That’s the other thing about the Indiana freakout: Where, exactly, are the many examples of businesses discriminating against same-sex patrons? If Indiana in 2015 were like Mississippi in 1956, that would be one thing. But the number of cases nationwide where this has happened has been small, involving rare instances in which a commercial service is arguably a form of coerced expression.
America has changed on homosexuality — for the better, in most cases. Refusing to serve gay customers is bad for business, which is why almost nobody does it. It is understandably offensive to gay couples to have, say, a baker refuse on religious grounds to make their wedding cake. But in today’s America, there are many more bakers who would love their business. Besides, a country in which gay rights is enjoying landslide approval is a country that can afford to give a modicum of protection — a day in court — to religious dissenters from popular sentiment.
Yeah! If it’s just a LITTLE discrimination, now and then, that’s fine. If it’s just a few people getting hurt, say, beat up coming out of clubs or getting shitcanned because their bosses think they’re flouncy, then really, what’s the big deal? Those few people can suffer to make Rod Dreher feel like he’s being heard. His feelings are just as important as their actual lives, after all.

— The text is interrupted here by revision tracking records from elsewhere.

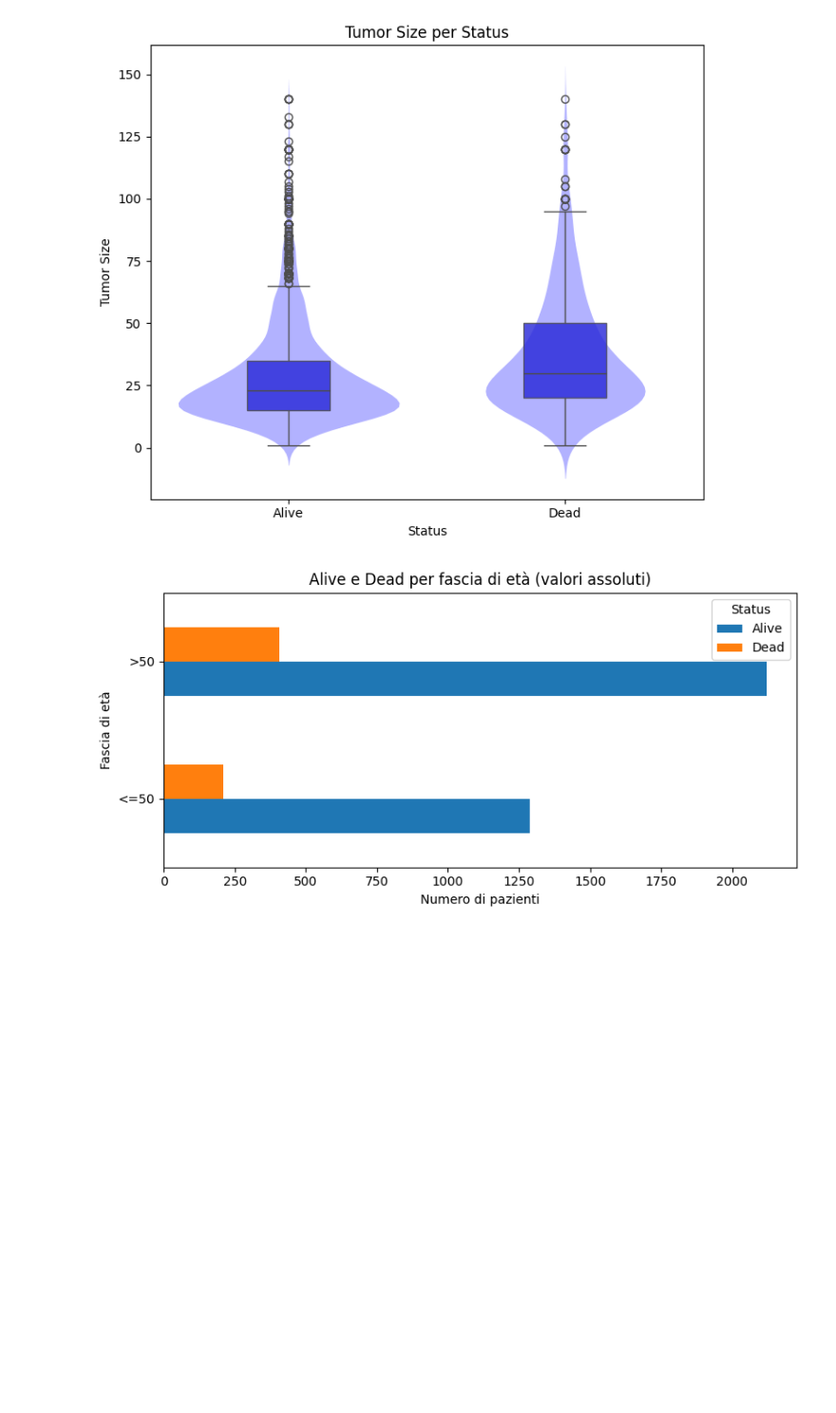
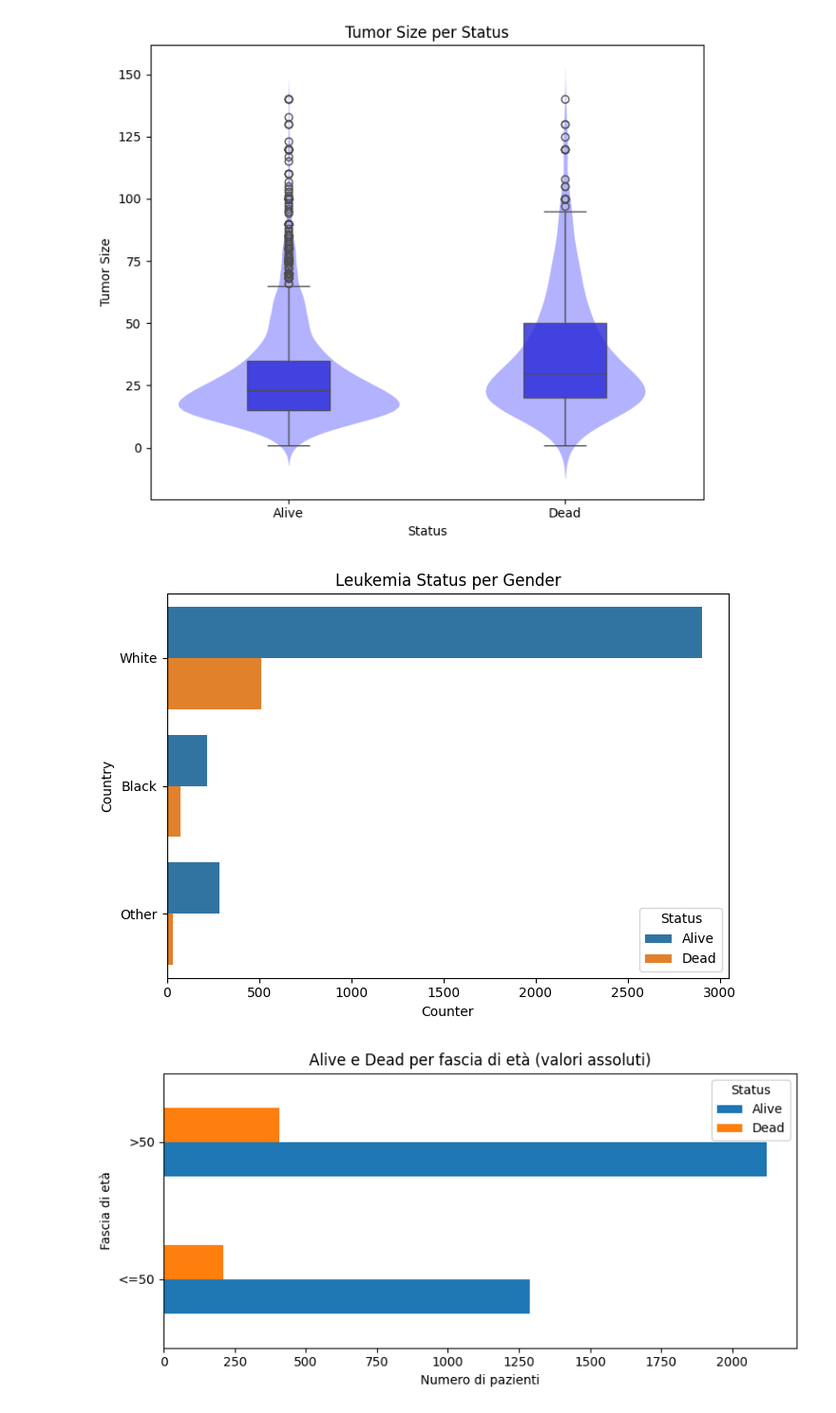
Before and after one commit to andreeriga/Scientific-Visualization-Magistrale, a Jupyter notebook: notebooks/breast.ipynb, the cells around one changed output. Shown at 95% size. Cells and saved outputs as stored; diff of their text form; code cells hidden in the pictures; blank space fills up the shorter version.

```diff
--- a/notebooks/breast.ipynb
+++ b/notebooks/breast.ipynb
@@ -56,6 +56,24 @@ plt.tight_layout()
 plt.show()
 # %% [output]
 [figure]
+# %%
+plt.figure(figsize=(7,5))
+
+sns.countplot(
+    data=df,
+    y="Race",
+    hue="Status",
+    orient="h"
+)
+
+plt.title("Leukemia Status per Gender")
+plt.xlabel("Counter")
+plt.ylabel("Country")
+
+plt.tight_layout()
+plt.show()
+# %% [output]
+[figure, added]
 # %%
 #confronto tra età e stato finale
 
```
Also changed, not shown: 1 other file.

I wonder how bad it has to get, for Rod Dreher to think discrimination is worth addressing. I wonder how many restaurants have to put up “no fags” signs, or what the language has to be. He’s the one who decides, apparently, when other people are really hurt. I wonder how he got that job, deciding what discrimination was legitimate enough to interfere with his life.